## [Given records]
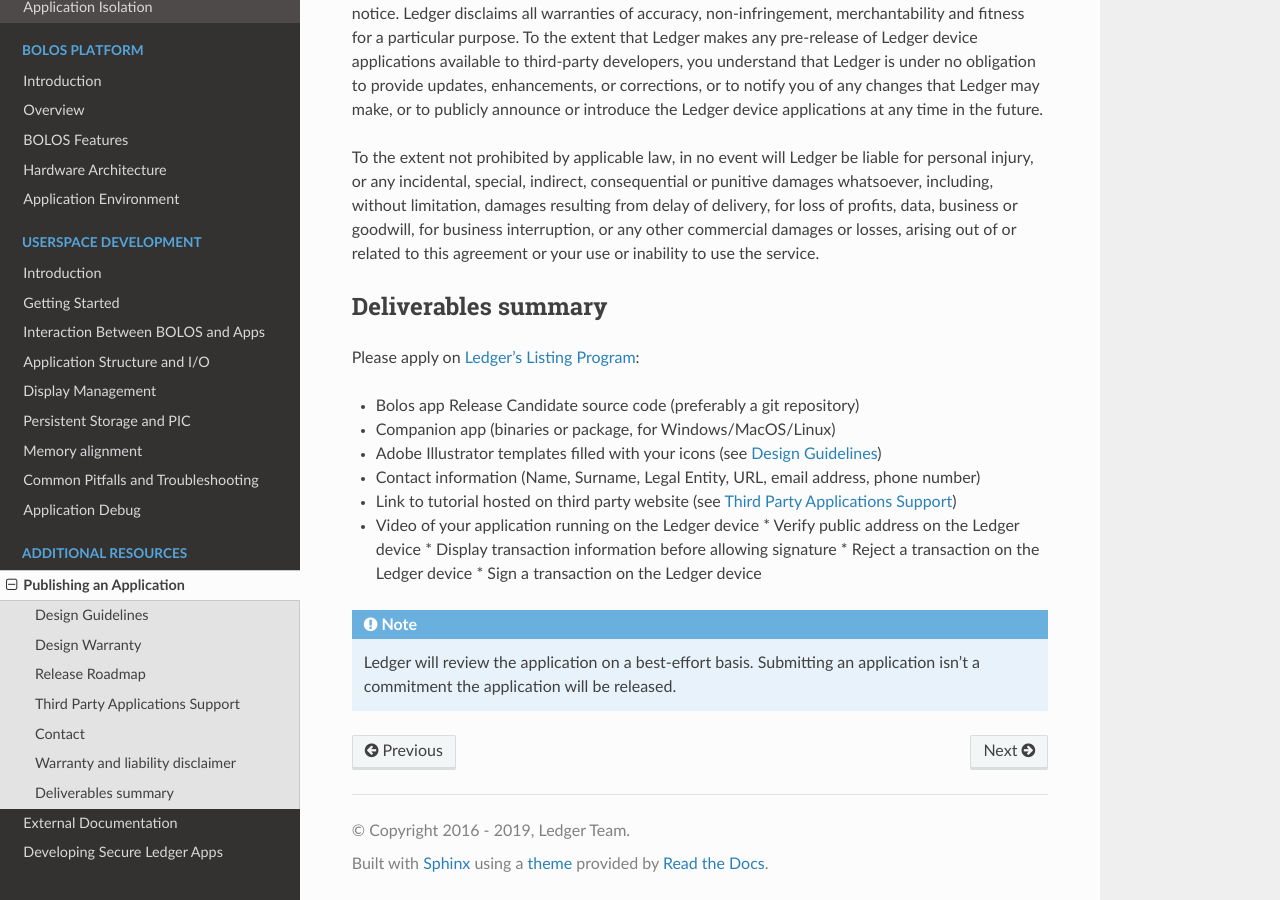
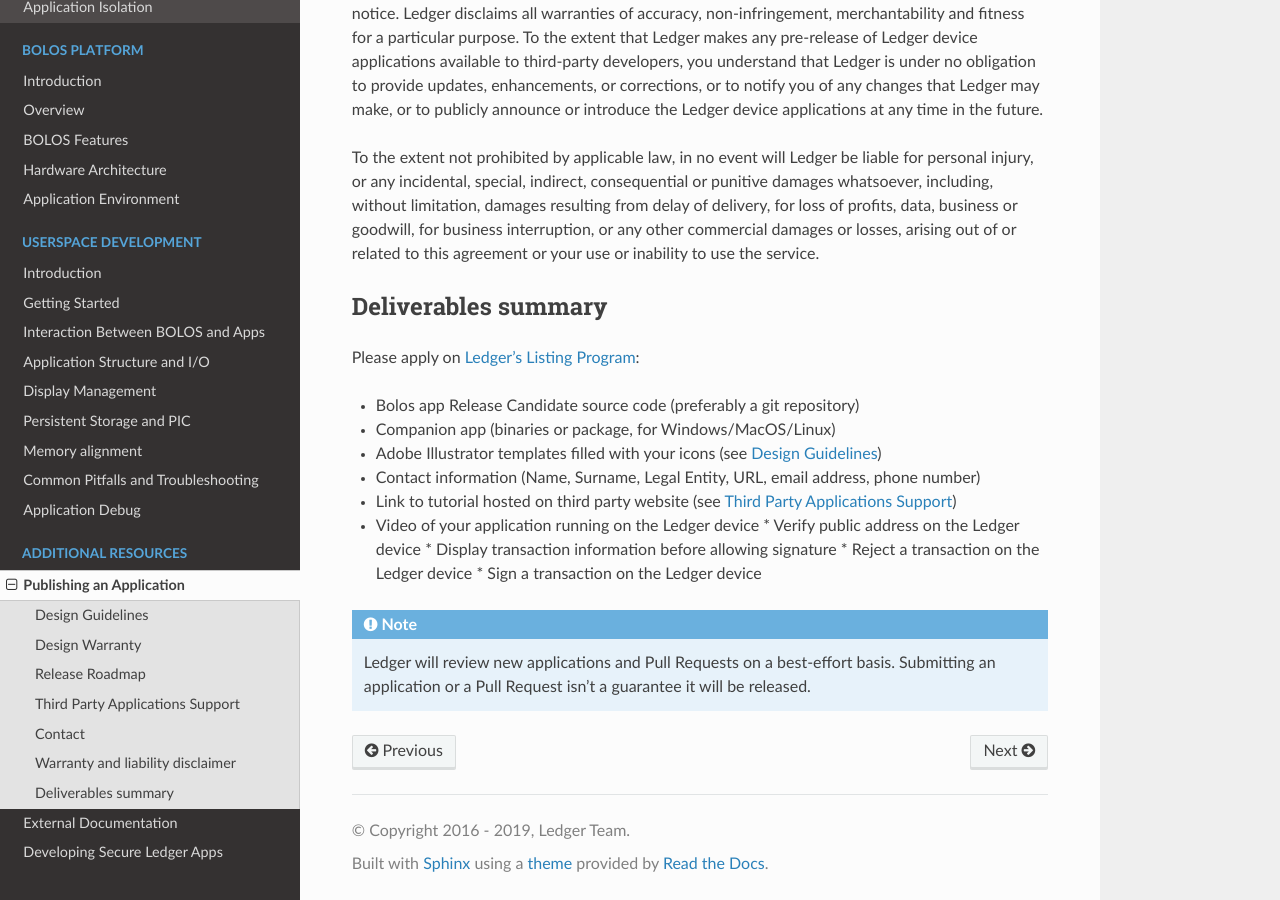
Before and after one commit to LedgerHQ/ledger-dev-doc, a Sphinx documentation site: the page built from source/additional/publishing_an_app.rst, in a window 1280 px wide and 900 px high, scrolled down 8005 px. Built offline with Sphinx 7.4.7 and the Read the Docs theme 2.0.0, drawn with Linux system fonts in a browser that asks for light colours.

Commit message:
Update publishing_an_app.rst
Clarify PR will be reviewed on a best effort basis as well.

```diff
--- a/source/additional/publishing_an_app.rst
+++ b/source/additional/publishing_an_app.rst
@@ -266,4 +266,4 @@
 
 .. note::
 
-   Ledger will review the application on a best-effort basis. Submitting an application isn't a commitment the application will be released.
+   Ledger will review new applications and Pull Requests on a best-effort basis. Submitting an application or a Pull Request isn't a guarantee it will be released.
```
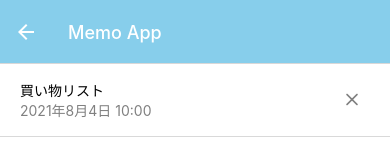
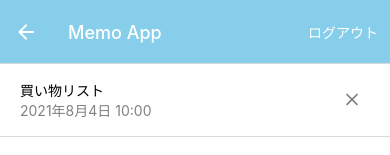
Before and after one commit to joel2145/ReactNativeTodo, a React Native app: screen /MemoList in a window 390 px wide. Shown: the top 155 px of the page. Built offline with nearby package versions, Linux system fonts and the light colour scheme; no server answers.

Commit message:
ログイン状態を監視する。ログアウト機能を実装

```diff
--- /dev/null
+++ b/src/components/LogOutButton.jsx
@@ -0,0 +1,41 @@
+import React from "react";
+import { Text, StyleSheet, TouchableOpacity, Alert } from "react-native";
+import firebase from "firebase";
+import { useNavigation } from '@react-navigation/native';
+
+
+export default function LogOutButton() {
+
+    // ログアウト機能
+    const navigation = useNavigation();
+
+    function handlePress() {
+        firebase.auth().signOut()
+            .then(() => {
+                navigation.reset({
+                    index: 0,
+                    routes: [{ name: "LogIn" }],
+                });
+            })
+            .catch(() => {
+                Alert.alert("ログアウトに失敗しました")
+            });
+    };
+
+    return (
+        <TouchableOpacity style={styles.Container} onPress={handlePress}>
+            <Text style={styles.Label}>ログアウト</Text>
+        </TouchableOpacity>
+    );
+};
+
+const styles = StyleSheet.create({
+    Container: {
+        paddingVertical: 4,
+        paddingHorizontal: 12,
+    },
+    Label: {
+        color: "white",
+        fontSize: 14,
+    }
+});
--- a/src/screens/LogInScreen.jsx
+++ b/src/screens/LogInScreen.jsx
@@ -1,4 +1,4 @@
-import React, { useState } from "react";
+import React, { useState, useEffect } from "react";
 import { View, StyleSheet, Text, TextInput, TouchableOpacity, Alert } from "react-native";
 import firebase from "firebase";
 
@@ -9,6 +9,18 @@
     const { navigation } = props;
     const [email, setEmail] = useState("");
     const [password, setPassword] = useState("");
+
+    useEffect(() => {
+        const unsubscribe = firebase.auth().onAuthStateChanged((user) => {
+            if (user) {
+                navigation.reset({
+                    index: 0,
+                    routes: [{ name: "MemoList" }],
+                });
+            }
+        });
+        return unsubscribe;
+    }, []);
 
     // ログイン機能
     function handlePress() {
--- a/src/screens/MemoListScreen.jsx
+++ b/src/screens/MemoListScreen.jsx
@@ -1,11 +1,19 @@
-import React from 'react';
+import React, { useEffect } from 'react';
 import { View, StyleSheet } from 'react-native';
 
 import MemoList from "../components/MemoList";
 import CircleButton from "../components/CircleButton";
+import LogOutButton from "../components/LogOutButton";
 
 export default function MemoListScreen(props) {
     const { navigation } = props;
+
+    useEffect(() => {
+        navigation.setOptions({
+            headerRight: () => <LogOutButton />,
+        });
+    }, []);
+
     return (
         <View style={styles.container}>
 
```
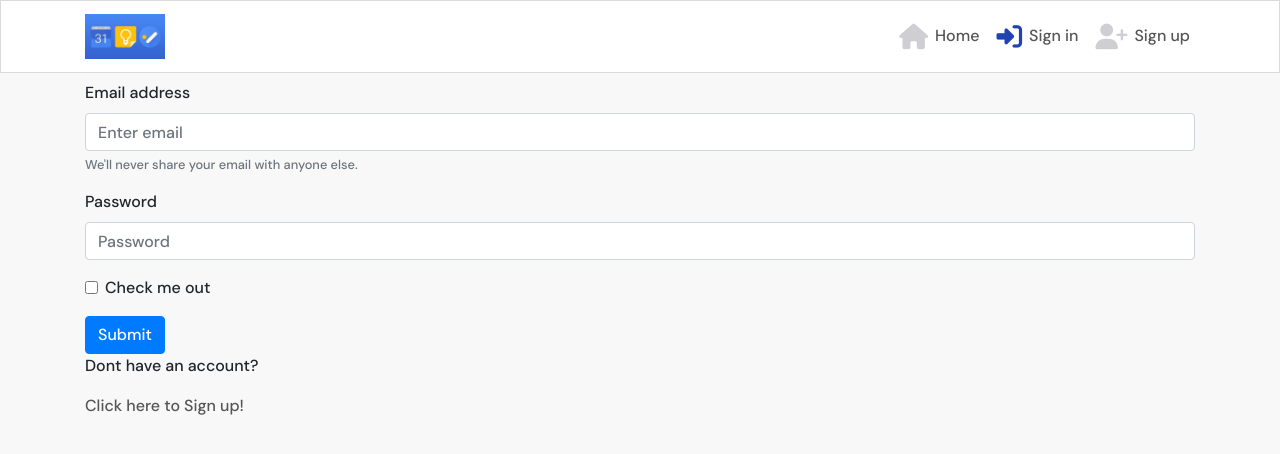
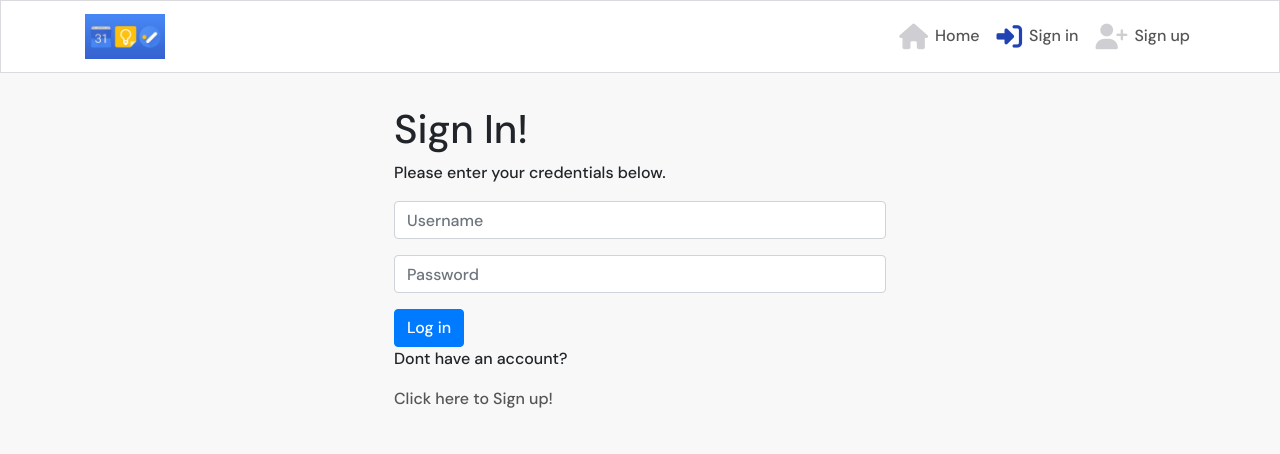
Before and after one commit to Anthonyrajlucas/anto-productivity-app, a React (Create React App) app: page /signin in a window 1280 px wide. Shown: the top 454 px of the page. Built offline with nearby package versions, Linux system fonts and the light colour scheme.

Commit message:
Returns JSX sign-in form using Bootstrap's grid system (Row, Col, and Container)

```diff
--- a/src/pages/auth/SignInForm.js
+++ b/src/pages/auth/SignInForm.js
@@ -1,38 +1,52 @@
-import React from 'react'
-import {Form, Button} from 'react-bootstrap'
+import React from "react";
+import { Form, Button, Col, Row, Container } from "react-bootstrap";
 import { Link } from "react-router-dom";
+import styles from "../../styles/CredentialsForm.module.css";
 import appStyles from "../../App.module.css";
-
-
-
 
 const SignInForm = () => {
   return (
-    <Form>
-  <Form.Group controlId="formBasicEmail">
-    <Form.Label>Email address</Form.Label>
-    <Form.Control type="email" placeholder="Enter email" />
-    <Form.Text className="text-muted">
-      We'll never share your email with anyone else.
-    </Form.Text>
-  </Form.Group>
+    <Row className={styles.Row}>
+      <Col className="col-sm-6 mx-auto" md={6}>
+        <Container className={`${styles.Form} p-4 `}>
+          <h1 className={styles.Header}>Sign In!</h1>
+          <p>Please enter your credentials below.</p>
 
-  <Form.Group controlId="formBasicPassword">
-    <Form.Label>Password</Form.Label>
-    <Form.Control type="password" placeholder="Password" />
-  </Form.Group>
-  <Form.Group controlId="formBasicCheckbox">
-    <Form.Check type="checkbox" label="Check me out" />
-  </Form.Group>
-  <Button variant="primary" type="submit">
-    Submit
-  </Button>
-  <p>Dont have an account?</p>
-<Link to="/signup">
-  <p>Click <span className={appStyles.DarkText}>here </span>to Sign up!</p>
-</Link>
-</Form>
-  )
+            <Form.Group controlId="username">
+              <Form.Label className="d-none">Username</Form.Label>
+              <Form.Control
+                type="text"
+                placeholder="Username"
+                name="username"
+                className={styles.Input}
+
+              />
+            </Form.Group>
+
+
+            <Form.Group controlId="password">
+              <Form.Label className="d-none">Password</Form.Label>
+              <Form.Control
+                type="password"
+                placeholder="Password"
+                name="password"
+                className={styles.Input}
+
+              />
+            </Form.Group>
+
+            <Button className={appStyles.Button} type="submit">
+              Log in
+            </Button>
+
+          <p className={`${appStyles.DarkText} ${styles.TopMargin}`}>Dont have an account?</p>
+          <Link to="/signup">
+          <p className={`${appStyles.DarkText}`}>Click <span className={appStyles.DarkText}>here </span>to Sign up!</p>
+          </Link>
+        </Container>
+      </Col>
+    </Row>
+  );
 }
 
-export default SignInForm
+export default SignInForm;
```
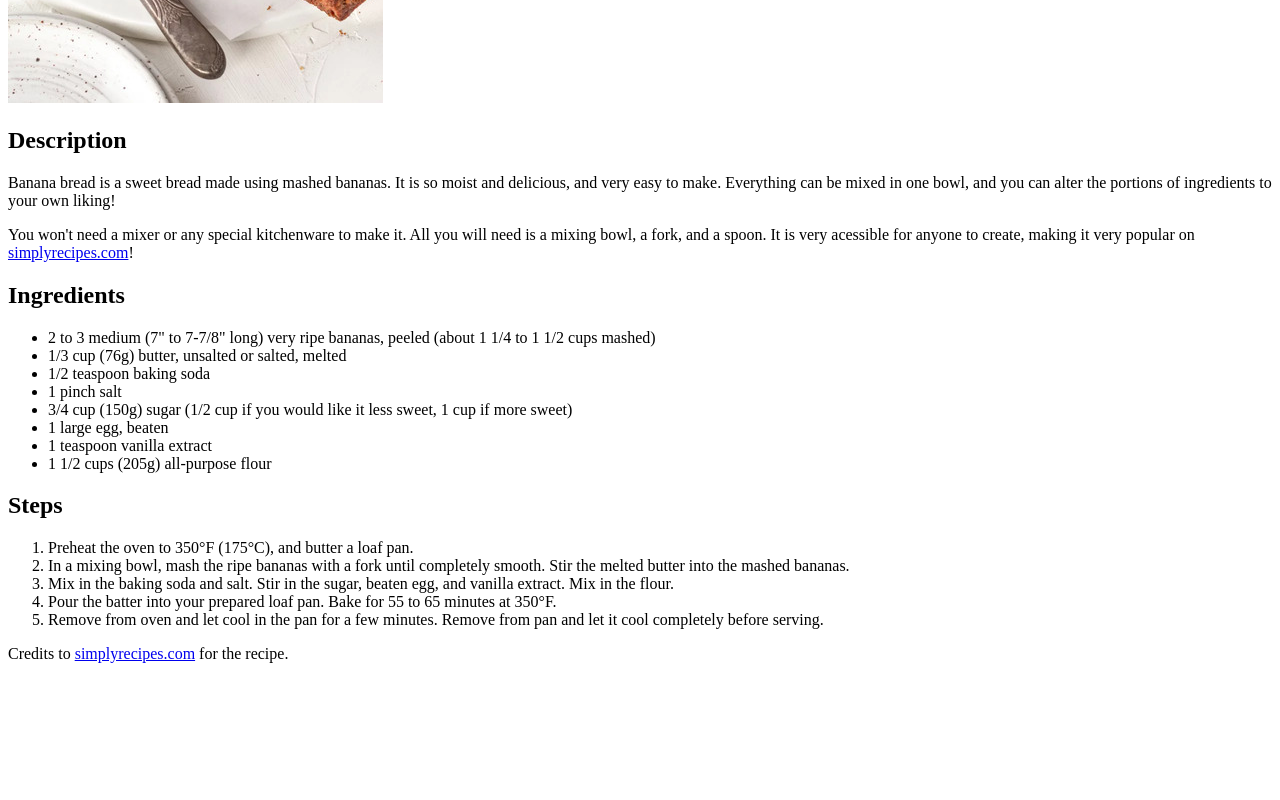
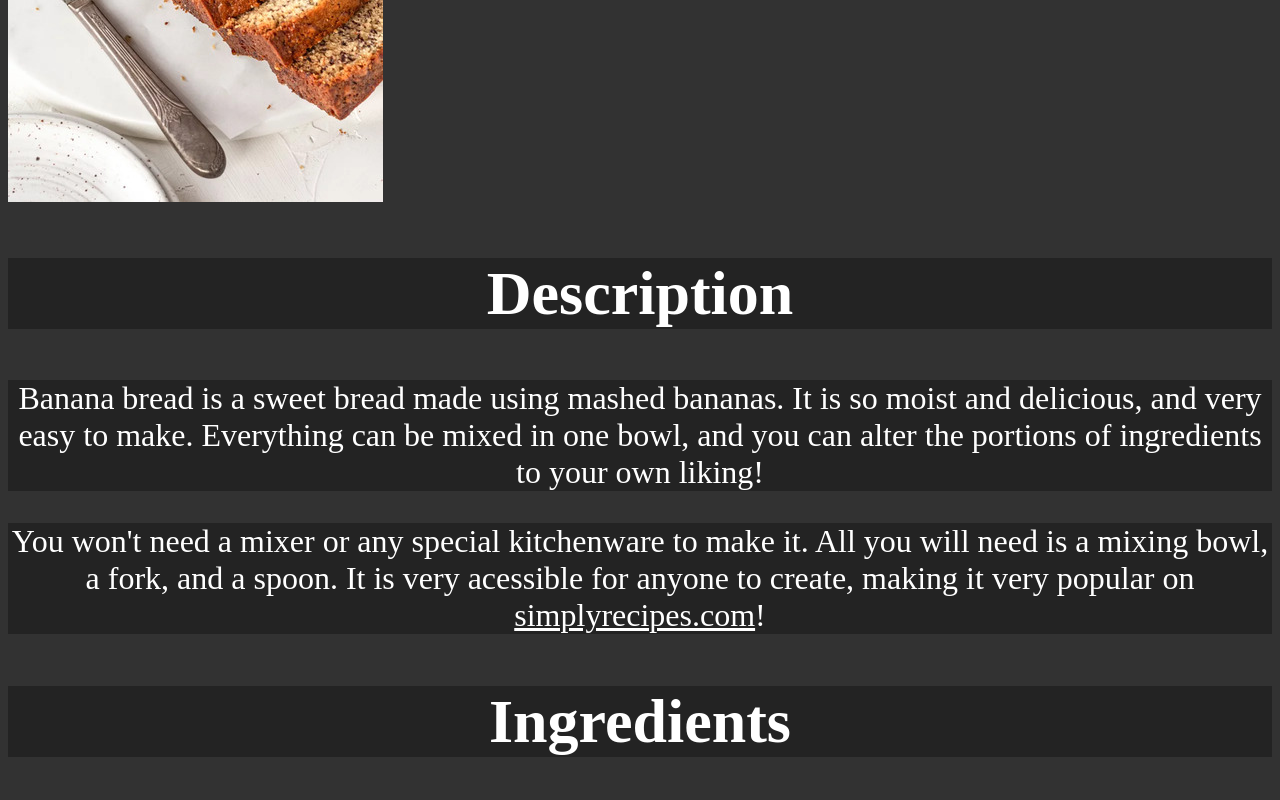
Before and after one commit to everett-moore/odin-recipes, a plain HTML site: page recipes/bananabread.html in a window 1280 px wide. Shown: the part 540-1340 px from the top of the page. Before the commit the page ends 1219 px from the top, so only its background shows below. Drawn offline with Linux system fonts and the light colour scheme.

Commit message:
Link bananabread and add previous styling

```diff
--- a/recipes/bananabread.html
+++ b/recipes/bananabread.html
@@ -4,6 +4,7 @@
     <meta charset="UTF-8">
     <meta name="viewport" content="width=device-width, initial-scale=1.0">
     <title>Odin Recipes</title>
+    <link rel="stylesheet" href="../styles.css">
 </head>
 <body>
     <h1>Banana Bread</h1>
--- a/styles.css
+++ b/styles.css
@@ -2,7 +2,7 @@ body {
     background-color: rgb(50, 50, 50);
 }
 
-h1, a, ul {
+h1, a, ul, ol, h2, p {
     color: white;
     font-family: 'Times New Roman', sans-serif;
     text-align: center;
@@ -13,8 +13,15 @@ h1 {
     font-size: 72px;
 }
 
-ul {
+h2 {
+    font-size: 62px;
+}
+ul, ol {
     font-size: 32px;
     list-style-position: inside;
     list-style-type: none;
 }
+
+p {
+    font-size: 32px
+}
```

## [The task]
Exactly as they appear, print the lines of the listing above from its first line through the line that contains "Update publishing_an_app.rst", minus the pictures.

## [Task output]
Before and after one commit to LedgerHQ/ledger-dev-doc, a Sphinx documentation site: the page built from source/additional/publishing_an_app.rst, in a window 1280 px wide and 900 px high, scrolled down 8005 px. Built offline with Sphinx 7.4.7 and the Read the Docs theme 2.0.0, drawn with Linux system fonts in a browser that asks for light colours.

Commit message:
Update publishing_an_app.rst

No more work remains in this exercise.